Maybe all of the working people who complain about having to support welfare should be put on welfare and all of the people on welfare (save those with disabilities preventing them from working) be given their jobs.  See how much, "I wish I were screwed over enough to be on welfare," bullshit there is once that started happening.


  1. Each would get all of the other's stuff.

    How do you deal with sentimental value? Giving up your diaries and pets and the teddy bear you've had since before you were conceived* is an awfully high price to pay, and not really fitting with the spirit of the thing. On the other hand, you could concoct a fake explanation to give sentimental value to nearly anything, so how would you know when to stop?

    *My parents bought a Winnie the Pooh doll on a trip to Disney World for the child they hoped to one day have.

    1. I don't know how the Athenians dealt with this, I assume there was at least some level of, "These two slaves are clearly of equal monetary value, so we'll each keep the one that started with us." (Never let the Athenians of old be mentioned for long without bringing up that they were slave holding misogynist jerks. They had a lot of good stuff, but it would be a mistake to forget the bad.)

      If someone were to actually implement it in the real world today my advice would be to let the envied party decide how much sentimental value stuff of theirs they kept, have an independent appraiser determine what the monetary value of the stuff was, and have the envying party get to keep an equal monetary value worth of sentimental value stuff (monetary value of said stuff determined by the same independent appraiser.) (If their sentimental stuff had a lower monetary value then they get to keep other stuff, decided by them in order of sentiment to make the monetary values equal.)

      So you get to keep your Winnie the Pooh doll but it means that person you're trading stuff with gets to keep a Winnie the Pooh doll's monetary value worth of stuff that they otherwise would have had to give to you.

    2. Or, for the short version, the key is not so much that the stuff gets traded as the value of the stuff gets traded. And the value in question isn't sentimental.

      So when the rich person envies the poor person the poor person can take the "trade places" option without losing their house provided they end up with as much of a monetary advantage/disadvantage (they're the poor one, it would be an advantage) as if they had traded their house. The rich person then gets to keep the poor person's house monetary worth of sentimental stuff of their choosing because the poor person chose to keep their house.

  2. Since I'm unemployed and have large grad school debts, I'm all for this. Particularly since I have the good sense to be grateful for everything I still have and am aware of just how much worse off I could be.

    It just amazes me when even middle class people complain about things like poor people getting food stamps.
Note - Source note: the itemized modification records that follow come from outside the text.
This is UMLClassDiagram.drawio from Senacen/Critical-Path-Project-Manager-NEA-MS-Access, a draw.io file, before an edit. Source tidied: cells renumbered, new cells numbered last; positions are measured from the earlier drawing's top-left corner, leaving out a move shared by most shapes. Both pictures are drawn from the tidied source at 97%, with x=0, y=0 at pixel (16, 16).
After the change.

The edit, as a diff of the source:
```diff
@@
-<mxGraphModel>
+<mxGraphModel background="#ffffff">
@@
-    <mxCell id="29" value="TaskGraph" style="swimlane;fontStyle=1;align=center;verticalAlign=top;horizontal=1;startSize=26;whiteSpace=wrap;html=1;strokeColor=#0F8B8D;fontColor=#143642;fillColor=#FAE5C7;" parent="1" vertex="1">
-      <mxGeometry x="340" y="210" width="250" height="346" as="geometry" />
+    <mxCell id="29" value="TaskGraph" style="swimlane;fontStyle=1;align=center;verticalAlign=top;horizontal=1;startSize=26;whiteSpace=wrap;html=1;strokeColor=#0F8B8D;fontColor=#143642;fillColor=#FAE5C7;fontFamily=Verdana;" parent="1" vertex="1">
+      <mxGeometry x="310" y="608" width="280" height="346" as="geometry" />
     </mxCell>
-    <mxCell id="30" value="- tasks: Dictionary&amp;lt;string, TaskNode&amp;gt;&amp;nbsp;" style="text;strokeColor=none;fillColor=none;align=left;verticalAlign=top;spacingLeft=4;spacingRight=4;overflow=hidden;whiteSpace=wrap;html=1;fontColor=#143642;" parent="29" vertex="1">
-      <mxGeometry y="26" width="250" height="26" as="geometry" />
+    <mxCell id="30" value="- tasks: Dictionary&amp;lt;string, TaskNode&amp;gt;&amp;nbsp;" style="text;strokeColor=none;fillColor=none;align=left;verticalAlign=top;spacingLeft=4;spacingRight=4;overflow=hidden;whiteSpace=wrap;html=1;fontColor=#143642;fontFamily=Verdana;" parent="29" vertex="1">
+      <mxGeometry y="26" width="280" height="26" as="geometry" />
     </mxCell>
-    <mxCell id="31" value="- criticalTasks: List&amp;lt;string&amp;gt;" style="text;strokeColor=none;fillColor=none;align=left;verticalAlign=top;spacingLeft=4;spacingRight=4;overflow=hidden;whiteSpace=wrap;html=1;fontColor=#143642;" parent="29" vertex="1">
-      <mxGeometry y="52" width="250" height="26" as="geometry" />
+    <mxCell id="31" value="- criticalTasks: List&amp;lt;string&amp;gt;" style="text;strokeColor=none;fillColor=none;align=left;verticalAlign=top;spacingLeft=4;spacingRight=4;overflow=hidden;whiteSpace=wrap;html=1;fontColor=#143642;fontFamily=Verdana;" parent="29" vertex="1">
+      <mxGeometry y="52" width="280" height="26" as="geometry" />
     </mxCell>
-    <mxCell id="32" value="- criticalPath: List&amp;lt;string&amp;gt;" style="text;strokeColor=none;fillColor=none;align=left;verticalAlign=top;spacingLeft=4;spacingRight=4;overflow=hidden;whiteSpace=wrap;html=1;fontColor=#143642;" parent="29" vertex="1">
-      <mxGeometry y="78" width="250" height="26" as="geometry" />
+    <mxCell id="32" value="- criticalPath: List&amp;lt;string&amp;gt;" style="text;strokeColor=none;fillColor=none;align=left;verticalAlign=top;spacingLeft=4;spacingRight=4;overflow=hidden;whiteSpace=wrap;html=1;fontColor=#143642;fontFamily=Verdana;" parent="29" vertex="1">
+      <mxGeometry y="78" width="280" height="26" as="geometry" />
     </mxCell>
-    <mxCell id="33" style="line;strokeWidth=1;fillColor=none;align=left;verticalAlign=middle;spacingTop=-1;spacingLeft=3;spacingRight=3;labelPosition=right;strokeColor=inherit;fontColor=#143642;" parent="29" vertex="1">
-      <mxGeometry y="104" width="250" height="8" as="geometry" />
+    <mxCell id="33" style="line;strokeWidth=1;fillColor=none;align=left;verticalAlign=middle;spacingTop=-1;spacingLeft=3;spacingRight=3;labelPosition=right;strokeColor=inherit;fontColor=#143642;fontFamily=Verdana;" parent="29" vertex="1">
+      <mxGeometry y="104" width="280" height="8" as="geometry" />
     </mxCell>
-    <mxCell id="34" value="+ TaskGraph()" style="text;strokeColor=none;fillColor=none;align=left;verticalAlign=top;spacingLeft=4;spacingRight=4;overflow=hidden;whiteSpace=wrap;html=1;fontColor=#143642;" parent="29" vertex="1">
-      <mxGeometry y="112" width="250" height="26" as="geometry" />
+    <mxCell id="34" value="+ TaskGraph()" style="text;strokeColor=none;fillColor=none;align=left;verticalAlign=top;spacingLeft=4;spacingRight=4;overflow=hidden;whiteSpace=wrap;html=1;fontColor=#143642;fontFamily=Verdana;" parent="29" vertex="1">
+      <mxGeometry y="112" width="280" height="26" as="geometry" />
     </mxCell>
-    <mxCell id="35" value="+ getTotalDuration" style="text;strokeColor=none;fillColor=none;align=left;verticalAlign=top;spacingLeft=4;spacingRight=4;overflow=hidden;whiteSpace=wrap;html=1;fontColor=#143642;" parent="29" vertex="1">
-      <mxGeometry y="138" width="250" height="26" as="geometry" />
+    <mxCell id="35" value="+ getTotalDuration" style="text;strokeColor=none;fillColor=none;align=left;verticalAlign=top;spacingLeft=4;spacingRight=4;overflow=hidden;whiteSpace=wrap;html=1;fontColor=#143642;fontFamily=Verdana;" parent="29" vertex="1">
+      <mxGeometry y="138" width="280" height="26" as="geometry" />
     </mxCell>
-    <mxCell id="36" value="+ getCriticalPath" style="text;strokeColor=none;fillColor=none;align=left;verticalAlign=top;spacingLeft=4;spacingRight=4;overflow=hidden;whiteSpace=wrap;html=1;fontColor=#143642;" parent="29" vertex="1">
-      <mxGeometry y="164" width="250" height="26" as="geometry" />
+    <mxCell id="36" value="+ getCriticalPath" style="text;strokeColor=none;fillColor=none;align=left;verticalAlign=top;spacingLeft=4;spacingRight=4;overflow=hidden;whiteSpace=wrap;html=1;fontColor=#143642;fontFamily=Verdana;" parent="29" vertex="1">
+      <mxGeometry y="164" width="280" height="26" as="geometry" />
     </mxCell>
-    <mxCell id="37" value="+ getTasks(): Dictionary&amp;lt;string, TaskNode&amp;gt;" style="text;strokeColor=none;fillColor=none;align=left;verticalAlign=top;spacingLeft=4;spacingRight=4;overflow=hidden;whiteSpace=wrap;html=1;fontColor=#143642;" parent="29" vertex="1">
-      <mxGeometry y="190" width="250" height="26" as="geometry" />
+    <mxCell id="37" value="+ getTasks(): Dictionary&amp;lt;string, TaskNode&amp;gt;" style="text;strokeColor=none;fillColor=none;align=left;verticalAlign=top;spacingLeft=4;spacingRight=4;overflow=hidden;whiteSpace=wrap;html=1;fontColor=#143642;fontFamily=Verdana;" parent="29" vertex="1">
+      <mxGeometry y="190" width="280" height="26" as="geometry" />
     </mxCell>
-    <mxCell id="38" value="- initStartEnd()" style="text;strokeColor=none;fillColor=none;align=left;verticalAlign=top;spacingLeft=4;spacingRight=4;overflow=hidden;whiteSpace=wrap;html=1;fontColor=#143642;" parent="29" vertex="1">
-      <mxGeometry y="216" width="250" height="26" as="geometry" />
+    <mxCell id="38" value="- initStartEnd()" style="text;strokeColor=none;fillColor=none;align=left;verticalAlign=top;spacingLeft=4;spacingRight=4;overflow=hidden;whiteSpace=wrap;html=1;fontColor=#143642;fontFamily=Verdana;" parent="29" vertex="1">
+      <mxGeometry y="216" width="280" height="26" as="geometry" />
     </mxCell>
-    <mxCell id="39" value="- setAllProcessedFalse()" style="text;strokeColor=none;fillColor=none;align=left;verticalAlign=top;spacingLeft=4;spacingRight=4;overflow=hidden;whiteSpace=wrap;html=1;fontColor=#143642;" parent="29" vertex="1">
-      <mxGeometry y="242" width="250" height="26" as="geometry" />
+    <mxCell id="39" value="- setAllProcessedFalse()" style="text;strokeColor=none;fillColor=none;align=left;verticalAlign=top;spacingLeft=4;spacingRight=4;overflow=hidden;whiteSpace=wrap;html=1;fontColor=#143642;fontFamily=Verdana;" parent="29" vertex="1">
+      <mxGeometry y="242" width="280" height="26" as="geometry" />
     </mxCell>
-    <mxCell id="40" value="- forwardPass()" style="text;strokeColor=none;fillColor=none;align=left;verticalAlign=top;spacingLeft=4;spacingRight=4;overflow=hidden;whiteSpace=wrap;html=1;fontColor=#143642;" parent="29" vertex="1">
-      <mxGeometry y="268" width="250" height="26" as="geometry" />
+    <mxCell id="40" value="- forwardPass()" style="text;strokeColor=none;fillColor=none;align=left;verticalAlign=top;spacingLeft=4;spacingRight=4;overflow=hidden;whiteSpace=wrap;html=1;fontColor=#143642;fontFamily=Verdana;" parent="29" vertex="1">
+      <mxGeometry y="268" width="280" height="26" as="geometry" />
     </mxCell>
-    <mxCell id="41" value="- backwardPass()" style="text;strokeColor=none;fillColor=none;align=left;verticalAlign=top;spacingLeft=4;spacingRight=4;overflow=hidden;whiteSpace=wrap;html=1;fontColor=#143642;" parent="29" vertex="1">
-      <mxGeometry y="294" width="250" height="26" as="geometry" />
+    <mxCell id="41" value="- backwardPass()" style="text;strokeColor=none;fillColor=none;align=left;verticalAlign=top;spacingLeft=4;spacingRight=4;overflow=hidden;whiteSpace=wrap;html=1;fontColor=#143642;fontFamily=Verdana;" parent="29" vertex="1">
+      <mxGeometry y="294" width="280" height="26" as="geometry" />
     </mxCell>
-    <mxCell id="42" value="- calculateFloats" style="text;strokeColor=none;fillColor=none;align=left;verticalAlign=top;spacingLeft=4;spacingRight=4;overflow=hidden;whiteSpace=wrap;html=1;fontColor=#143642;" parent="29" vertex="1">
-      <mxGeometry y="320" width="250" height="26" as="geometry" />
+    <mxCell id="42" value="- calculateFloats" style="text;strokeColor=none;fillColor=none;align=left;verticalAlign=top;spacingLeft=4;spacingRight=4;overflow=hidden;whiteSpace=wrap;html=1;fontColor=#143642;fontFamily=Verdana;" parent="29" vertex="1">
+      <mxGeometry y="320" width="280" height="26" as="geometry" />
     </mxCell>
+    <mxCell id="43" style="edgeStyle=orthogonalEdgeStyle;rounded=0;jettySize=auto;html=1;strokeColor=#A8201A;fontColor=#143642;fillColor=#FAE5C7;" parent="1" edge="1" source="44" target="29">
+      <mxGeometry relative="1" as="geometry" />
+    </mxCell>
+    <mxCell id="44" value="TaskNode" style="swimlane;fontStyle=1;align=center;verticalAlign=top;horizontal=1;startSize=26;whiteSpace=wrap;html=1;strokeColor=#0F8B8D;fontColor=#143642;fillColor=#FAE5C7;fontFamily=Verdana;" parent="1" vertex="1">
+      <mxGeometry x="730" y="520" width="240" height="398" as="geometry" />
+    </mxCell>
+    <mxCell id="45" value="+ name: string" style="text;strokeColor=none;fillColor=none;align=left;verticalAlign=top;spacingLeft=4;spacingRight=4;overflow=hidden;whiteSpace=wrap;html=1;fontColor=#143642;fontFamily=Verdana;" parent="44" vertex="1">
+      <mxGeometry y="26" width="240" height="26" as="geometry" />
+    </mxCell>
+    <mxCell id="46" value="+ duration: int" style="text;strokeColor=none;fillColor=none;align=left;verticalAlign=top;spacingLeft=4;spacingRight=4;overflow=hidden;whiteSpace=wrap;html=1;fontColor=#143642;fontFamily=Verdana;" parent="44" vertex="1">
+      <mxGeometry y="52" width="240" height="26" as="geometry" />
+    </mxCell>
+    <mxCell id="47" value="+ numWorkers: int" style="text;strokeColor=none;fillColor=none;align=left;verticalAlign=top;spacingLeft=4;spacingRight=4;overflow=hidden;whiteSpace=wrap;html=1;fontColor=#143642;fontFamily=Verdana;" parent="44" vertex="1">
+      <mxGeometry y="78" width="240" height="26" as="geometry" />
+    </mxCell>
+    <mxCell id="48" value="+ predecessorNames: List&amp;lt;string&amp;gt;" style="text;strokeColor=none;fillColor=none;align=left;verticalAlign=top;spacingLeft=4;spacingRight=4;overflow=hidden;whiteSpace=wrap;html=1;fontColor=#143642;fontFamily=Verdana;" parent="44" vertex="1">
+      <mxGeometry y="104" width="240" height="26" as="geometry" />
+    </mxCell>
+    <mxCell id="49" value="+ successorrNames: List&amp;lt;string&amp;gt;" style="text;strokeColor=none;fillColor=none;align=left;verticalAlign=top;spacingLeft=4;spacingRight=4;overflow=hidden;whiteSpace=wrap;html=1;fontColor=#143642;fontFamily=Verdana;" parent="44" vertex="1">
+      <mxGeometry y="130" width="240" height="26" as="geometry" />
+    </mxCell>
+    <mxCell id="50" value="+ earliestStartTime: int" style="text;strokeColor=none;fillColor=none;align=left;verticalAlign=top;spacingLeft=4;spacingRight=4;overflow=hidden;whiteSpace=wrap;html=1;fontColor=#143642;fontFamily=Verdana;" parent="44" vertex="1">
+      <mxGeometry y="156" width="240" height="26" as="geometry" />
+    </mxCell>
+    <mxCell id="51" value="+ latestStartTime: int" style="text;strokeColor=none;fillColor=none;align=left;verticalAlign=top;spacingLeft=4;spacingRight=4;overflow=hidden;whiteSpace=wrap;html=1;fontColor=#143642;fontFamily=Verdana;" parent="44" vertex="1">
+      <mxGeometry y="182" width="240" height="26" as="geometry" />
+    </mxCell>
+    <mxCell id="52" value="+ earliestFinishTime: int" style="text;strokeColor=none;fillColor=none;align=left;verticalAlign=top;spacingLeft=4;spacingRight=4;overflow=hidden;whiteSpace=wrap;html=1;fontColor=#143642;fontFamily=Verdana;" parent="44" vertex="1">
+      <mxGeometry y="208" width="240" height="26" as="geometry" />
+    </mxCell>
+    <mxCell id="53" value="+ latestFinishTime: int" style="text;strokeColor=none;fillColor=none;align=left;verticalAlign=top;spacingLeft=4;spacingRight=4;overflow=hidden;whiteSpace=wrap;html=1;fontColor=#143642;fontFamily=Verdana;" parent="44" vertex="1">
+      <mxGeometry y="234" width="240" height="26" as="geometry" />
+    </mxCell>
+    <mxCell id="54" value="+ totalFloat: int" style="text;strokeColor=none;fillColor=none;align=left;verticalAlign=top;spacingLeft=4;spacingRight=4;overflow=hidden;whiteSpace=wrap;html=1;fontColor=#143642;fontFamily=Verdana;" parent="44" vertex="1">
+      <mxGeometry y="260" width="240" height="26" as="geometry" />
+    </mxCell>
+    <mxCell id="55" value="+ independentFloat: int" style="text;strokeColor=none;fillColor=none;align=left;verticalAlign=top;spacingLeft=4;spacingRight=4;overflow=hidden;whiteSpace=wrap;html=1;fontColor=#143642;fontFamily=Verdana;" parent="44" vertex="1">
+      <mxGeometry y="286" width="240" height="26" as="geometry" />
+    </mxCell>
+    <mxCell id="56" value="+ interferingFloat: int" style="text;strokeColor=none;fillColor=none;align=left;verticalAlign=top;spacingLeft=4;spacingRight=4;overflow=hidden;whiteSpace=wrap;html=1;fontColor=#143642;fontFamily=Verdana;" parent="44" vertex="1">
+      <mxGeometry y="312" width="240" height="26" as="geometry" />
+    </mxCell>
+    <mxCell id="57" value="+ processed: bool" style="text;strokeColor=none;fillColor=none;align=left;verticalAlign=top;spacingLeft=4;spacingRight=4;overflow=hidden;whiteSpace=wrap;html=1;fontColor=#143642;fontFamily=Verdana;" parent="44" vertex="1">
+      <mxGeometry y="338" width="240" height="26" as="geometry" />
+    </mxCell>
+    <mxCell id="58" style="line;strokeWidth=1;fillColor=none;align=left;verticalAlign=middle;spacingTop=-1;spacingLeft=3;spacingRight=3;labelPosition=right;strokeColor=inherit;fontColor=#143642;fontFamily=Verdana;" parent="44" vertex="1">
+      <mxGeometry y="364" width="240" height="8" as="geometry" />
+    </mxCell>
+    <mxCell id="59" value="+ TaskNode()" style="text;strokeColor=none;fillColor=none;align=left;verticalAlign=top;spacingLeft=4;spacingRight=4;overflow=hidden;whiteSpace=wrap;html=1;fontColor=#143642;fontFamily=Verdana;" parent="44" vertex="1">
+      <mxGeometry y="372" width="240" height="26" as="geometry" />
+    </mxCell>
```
They have no freaking idea how much most people getting food stamps would like to have enough money coming in to not need them. You can insert a 2000 word screed on jerks who oppose the Affordable Care Act here.


  3. ACA jackassery is on my mind since it's on my facebook through a friend who hasn't put the fear of god in jerks. Facebook is for stupid cat pictures, and Firefly references, and chemistry jokes, and keeping in touch across the country...

    I do get why middle class people, and working class people who make just enough to get their benefits reduced, resent people who have a few of the agonizing decisions taken away. The fault certainly doesn't lie with the people scraping buy with never-enough govt benefits, though. It's the people hording the rest of our GDP, who laugh every time one of us crabs knocks another one back into the barrel.

  4. Ooops, that's not how you spell "hoarding," is it? They're a horde of hoarders.